- The mother has gestational diabetes which is a type of diabetes that develops during pregnancy.
- Newborn boys tend to be larger than newborn girls.
On The Other Hand, Common Reasons For Newborn Babies That Are Smaller In Size Than Average Newborn Babies:
- The mother took drugs, drank alcohol or smoked during the pregnancy.
- Nutrition was poor during pregnancy.
- Girls tend to be smaller than boys.
- Parents are smaller than average size adults.
- Health conditions such as asthma or high blood pressure were present during pregnancy.
Also, you can read 8 Things to Know About Low Birth Weight Babies
Newborn Growth In The First Year
On average, newborn babies grow 0.5 to 1 inch (1.5 to 2.5 cm) each month from newborn baby’s birth to 6 months. From 6 to 12 months, newborn babies grow an average of 3/8 inch (1 cm) per month.
Newborn babies may grow more (growth spurts) or less during sometimes. For example, toddlers tend to go through growth spurts at:
- 10 to 14 days
- 5 to 6 weeks
- 3 months
- 4 months
Why I Should Keep Track Of My Newborn length?
Your pediatrician will measure your newborn for length at each appointment. This is an important measurement, but your doctor will likely be most concerned that your newborn is gaining weight each month.
Toddlers should double their birth weight by age 5 months, and triple their birth weight by one year.
Remember, babies, go through growth spurts.
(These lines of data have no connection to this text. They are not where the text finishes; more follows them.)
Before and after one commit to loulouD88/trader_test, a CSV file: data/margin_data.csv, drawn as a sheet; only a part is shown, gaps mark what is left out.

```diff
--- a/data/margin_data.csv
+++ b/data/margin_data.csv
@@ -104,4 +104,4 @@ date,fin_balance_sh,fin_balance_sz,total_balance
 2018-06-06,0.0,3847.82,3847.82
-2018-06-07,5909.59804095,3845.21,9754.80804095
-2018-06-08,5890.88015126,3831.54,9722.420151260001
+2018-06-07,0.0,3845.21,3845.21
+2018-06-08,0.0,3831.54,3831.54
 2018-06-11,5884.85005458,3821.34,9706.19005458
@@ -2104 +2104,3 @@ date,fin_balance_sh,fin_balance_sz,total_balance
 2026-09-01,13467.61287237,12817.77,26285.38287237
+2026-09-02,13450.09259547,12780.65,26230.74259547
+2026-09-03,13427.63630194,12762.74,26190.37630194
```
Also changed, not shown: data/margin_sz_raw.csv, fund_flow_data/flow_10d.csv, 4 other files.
Your newborn’s month-to-month progress on the growth chart isn’t as important as the trend of their curve overall.
If there’s a problem and your baby fails to grow or their growth has slowed during their first year, your doctor may refer you to a specialist. An endocrinologist may take blood tests, X-rays, or body or brain scans to determine why your newborn has stopped growing.
In rare cases, your doctor may want to test your newborn for:
- Growth hormone deficiency
- Turner syndrome
Your doctor can recommend medications or hormone injections, if necessary.
How Much Should I Feed My newborn?
Every newborn is different, but here are some guidelines for how much and how often your newborn should eat:
Solid foods should be started between 6 to 8 months, though your doctor may recommend introducing solids earlier if your newborn shows signs they’re ready.
Once you introduce solids, continue to provide breastmilk or formula until your newborn is at least 1 year of age.
Feeding frequency charts like the one above should be used as a guide only. It’s best to feed your newborn when they’re hungry.
Unless specifically advised by their pediatrician, avoid withholding food or forcing your newborn to eat when they aren’t interested.